My friends are buying a pair for me (with my money) and I can’t wait for my AirPods to arrive.
It’s not because I’m addicted to gadgets. Okay, I might be a little, but that’s not why I’m looking forward to my own pair of AirPods.
I’m eagerly anticipating my AirPods because of what I imagine and tell myself I could do with them.
Here are my imaginations:
- I’m finally going to be able to make myself run more often. I can’t run with my wireless over-ear headphone because of sweat. And I dislike running with cables hitting my chest with every step. AirPods would get out of the way and just get music into my brain so I feel at least half-decent moving my limbs
- Now I can have podcasts and music with me anywhere I go without ever having to fumble over cables again.
- My overall happiness will increase by a bit every time I open the case and the AirPods connect automatically. I always notice the friction when using products, and whenever there is none, I feel a little bit happy inside, with no end to how many times I can re-experience that happiness.
Here’s the thing: in no small way, I believe my imagination of Life With AirPods is shaped by marketing - some deliberate by Apple, and some derivative from fans. They worked well though, otherwise, I probably wouldn’t bother writing about it.
The forces that shape my imaginations
As I’m trying to crack marketing for ang veil yú, I sat down to list a few specific things that might have influenced the way I thought about these wireless earbuds that cost SGD $200. I came up with this:
- Apple products, in general, have been top-notch in terms of usability design, and I care about user design, so their products are always intriguing to me.
- Apple’ ecosystem of products has proven to be industry-leading in terms of working seamlessly together. Makes me excited to add another one to my existing (growing) repertoire of products made by them.
- Very large number of YouTube video reviews of the AirPods made by tech reviewers and Apple fanboys. Watching people talk energetically about a product made me want one so that I can be energetic like them.
- Seeing people in the gym who are fit and wearing them. Makes me think that if I had one, I might just find a way to be as fit as them. I recognise this as illogical but I believe it’s still had bearings on my decision to purchase one.

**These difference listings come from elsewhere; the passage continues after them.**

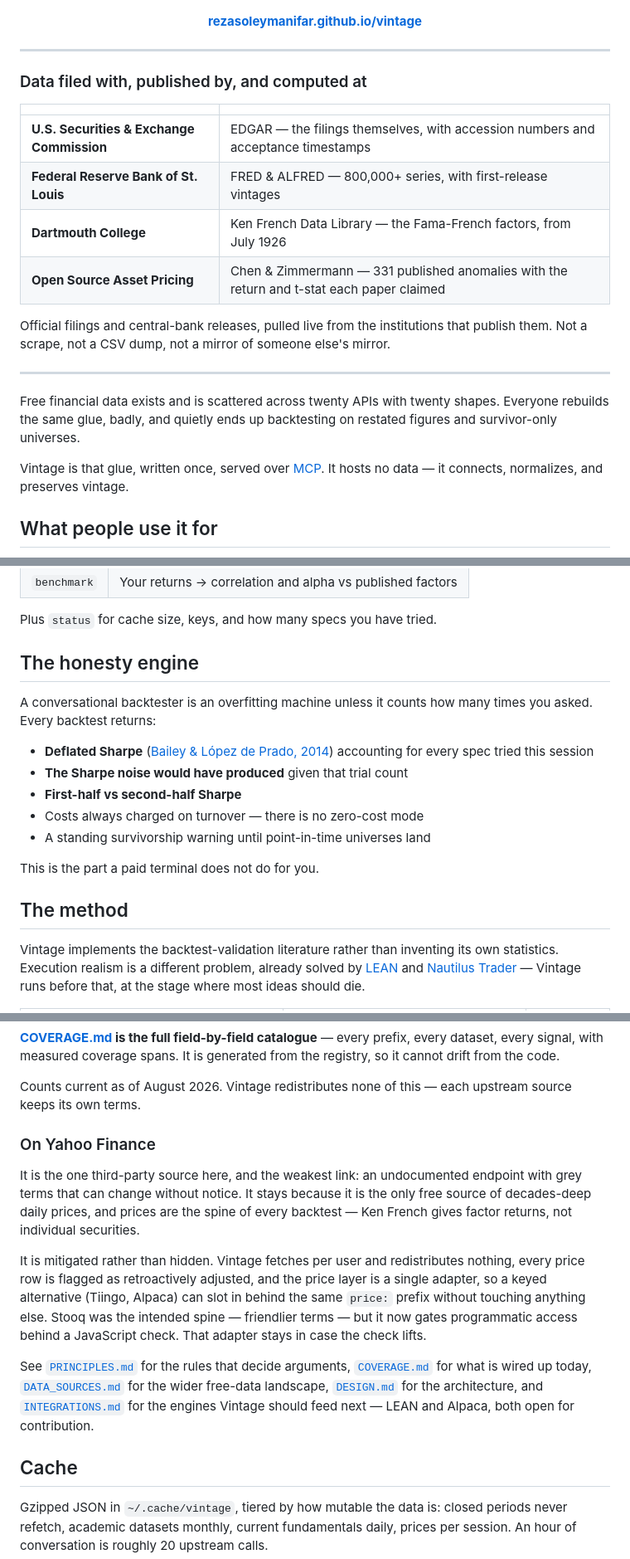
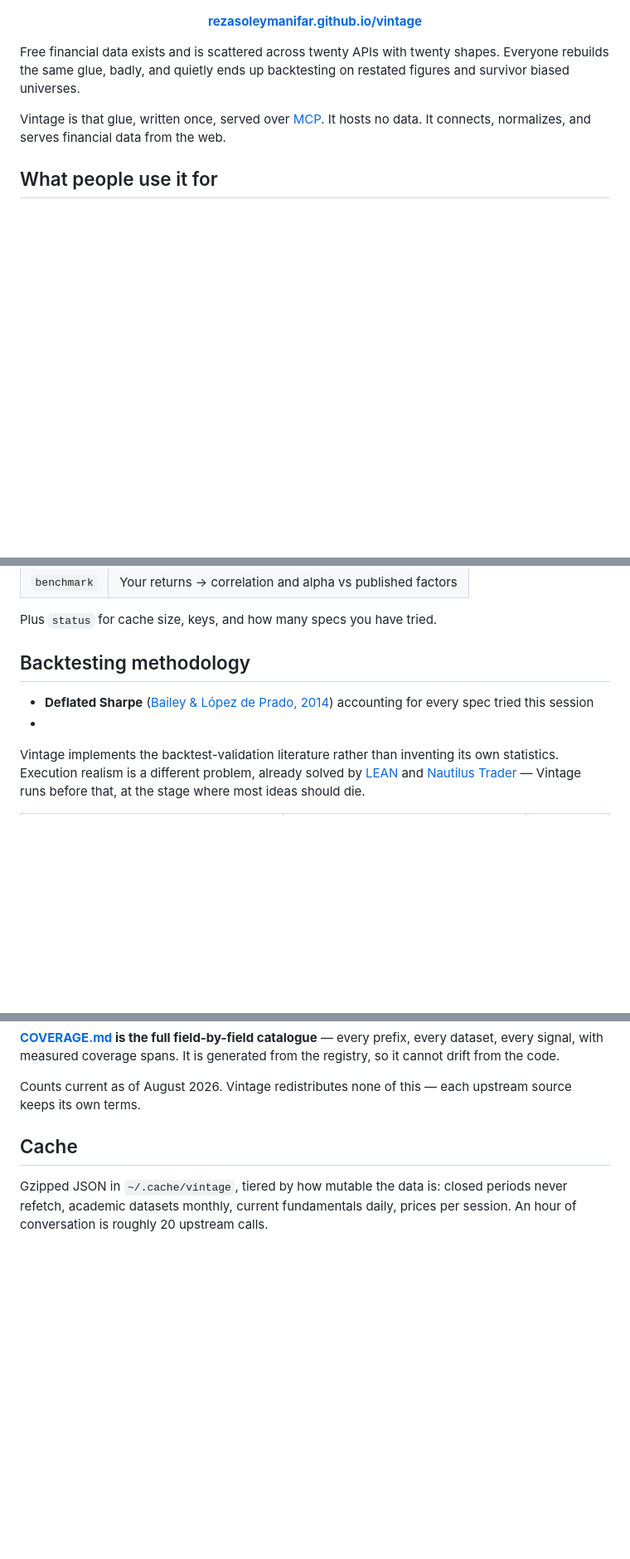
Before and after one commit to RezaSoleymanifar/vintage, a Markdown page: README.md, 3 parts joined by grey strips. Shown at 83% size. Rendered like a GitHub page; blank space fills up the shorter version.

Commit message:
Refactor README for clarity and conciseness
Removed redundant sections and improved clarity on data sources and backtesting methodology.

```diff
--- a/README.md
+++ b/README.md
@@ -25,24 +25,10 @@
   <a href="https://rezasoleymanifar.github.io/vintage/"><b>rezasoleymanifar.github.io/vintage</b></a>
 </p>
 
----
 
-### Data filed with, published by, and computed at
+Free financial data exists and is scattered across twenty APIs with twenty shapes. Everyone rebuilds the same glue, badly, and quietly ends up backtesting on restated figures and survivor biased universes.
 
-| | |
-|---|---|
-| **U.S. Securities & Exchange Commission** | EDGAR — the filings themselves, with accession numbers and acceptance timestamps |
-| **Federal Reserve Bank of St. Louis** | FRED & ALFRED — 800,000+ series, with first-release vintages |
-| **Dartmouth College** | Ken French Data Library — the Fama-French factors, from July 1926 |
-| **Open Source Asset Pricing** | Chen & Zimmermann — 331 published anomalies with the return and t-stat each paper claimed |
-
-Official filings and central-bank releases, pulled live from the institutions that publish them. Not a scrape, not a CSV dump, not a mirror of someone else's mirror.
-
----
-
-Free financial data exists and is scattered across twenty APIs with twenty shapes. Everyone rebuilds the same glue, badly, and quietly ends up backtesting on restated figures and survivor-only universes.
-
-Vintage is that glue, written once, served over [MCP](https://modelcontextprotocol.io). It hosts no data — it connects, normalizes, and preserves vintage.
+Vintage is that glue, written once, served over [MCP](https://modelcontextprotocol.io). It hosts no data. It connects, normalizes, and serves financial data from the web.
 
 ## What people use it for
 
@@ -182,20 +166,10 @@ Source is a parameter, never a separate tool. Twenty more sources adds zero tool
 
 Plus `status` for cache size, keys, and how many specs you have tried.
 
-## The honesty engine
-
-A conversational backtester is an overfitting machine unless it counts how many times you asked. Every backtest returns:
+## Backtesting methodology
 
 - **Deflated Sharpe** ([Bailey & López de Prado, 2014](https://papers.ssrn.com/sol3/papers.cfm?abstract_id=2460551)) accounting for every spec tried this session
-- **The Sharpe noise would have produced** given that trial count
-- **First-half vs second-half Sharpe**
-- Costs always charged on turnover — there is no zero-cost mode
-- A standing survivorship warning until point-in-time universes land
-
-This is the part a paid terminal does not do for you.
-
-## The method
-
+-
 Vintage implements the backtest-validation literature rather than inventing its own statistics. Execution realism is a different problem, already solved by [LEAN](https://www.quantconnect.com/lean) and [Nautilus Trader](https://nautilustrader.io/) — Vintage runs before that, at the stage where most ideas should die.
 
 | Technique | Source | Status |
@@ -253,14 +228,6 @@ Citations are references, not endorsements — none of these authors is affiliat
 **[COVERAGE.md](COVERAGE.md) is the full field-by-field catalogue** — every prefix, every dataset, every signal, with measured coverage spans. It is generated from the registry, so it cannot drift from the code.
 
 Counts current as of August 2026. Vintage redistributes none of this — each upstream source keeps its own terms.
-
-### On Yahoo Finance
-
-It is the one third-party source here, and the weakest link: an undocumented endpoint with grey terms that can change without notice. It stays because it is the only free source of decades-deep daily prices, and prices are the spine of every backtest — Ken French gives factor returns, not individual securities.
-
-It is mitigated rather than hidden. Vintage fetches per user and redistributes nothing, every price row is flagged as retroactively adjusted, and the price layer is a single adapter, so a keyed alternative (Tiingo, Alpaca) can slot in behind the same `price:` prefix without touching anything else. Stooq was the intended spine — friendlier terms — but it now gates programmatic access behind a JavaScript check. That adapter stays in case the check lifts.
-
-See [`PRINCIPLES.md`](PRINCIPLES.md) for the rules that decide arguments, [`COVERAGE.md`](COVERAGE.md) for what is wired up today, [`DATA_SOURCES.md`](DATA_SOURCES.md) for the wider free-data landscape, [`DESIGN.md`](DESIGN.md) for the architecture, and [`INTEGRATIONS.md`](INTEGRATIONS.md) for the engines Vintage should feed next — LEAN and Alpaca, both open for contribution.
 
 ## Cache
 
```
Also changed, not shown: other parts of README.md (+2 -3 lines).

Looking at that list of things that influenced my purchasing decision (after months of toying with the idea), I see some kind of strategy emerging:
- Maintain brand image as high-end
- Make actually good products
- Find a way to compel customers to review the product
- Give potential customers the opportunity to see the product in use
Applying the strategy to my online store
Although applying the strategy for a tech product to a wedding accessory may not lead to an exact fit, I believe some of these are applicable to a great extent.
For example, for ang veil yú veils, we can find ways to compel customers to review the product. In the case of the AirPods, the compelling part was how weird the product was, being the first of its kind (truly wireless, separate earbuds). For veils, like apparel, it could be designing something similar to what someone popular wore publicly before.
The easiest way to give potential customers the opportunity to see our product in use is to have more brides wear our veils on their big day. But because wedding veils aren’t exactly worn outside of weddings, we’d have to think a little more creatively to come up with other ways of achieving this. Perhaps we could make a small, special collection of veils for parties and events?
Paying greater attention
I wanted to write this post because I know that the feelings I’m having now, eagerly awaiting the arrival of a product, are powerful but fleeting. I’ve had these feelings about the AirPods for about 6 months before finally deciding to pull out my wallet to purchase it.
During those 6 months, some things must have been happening, either done to me or done by myself, that finally made me part with my cash. This was my attempt to deconstruct them.
I think it’s going to be interesting to do more of these analyses in the future as I get these yearnings again (they really don’t come that often for me). Step one is to pay greater attention to what is happening between the first impression to purchase.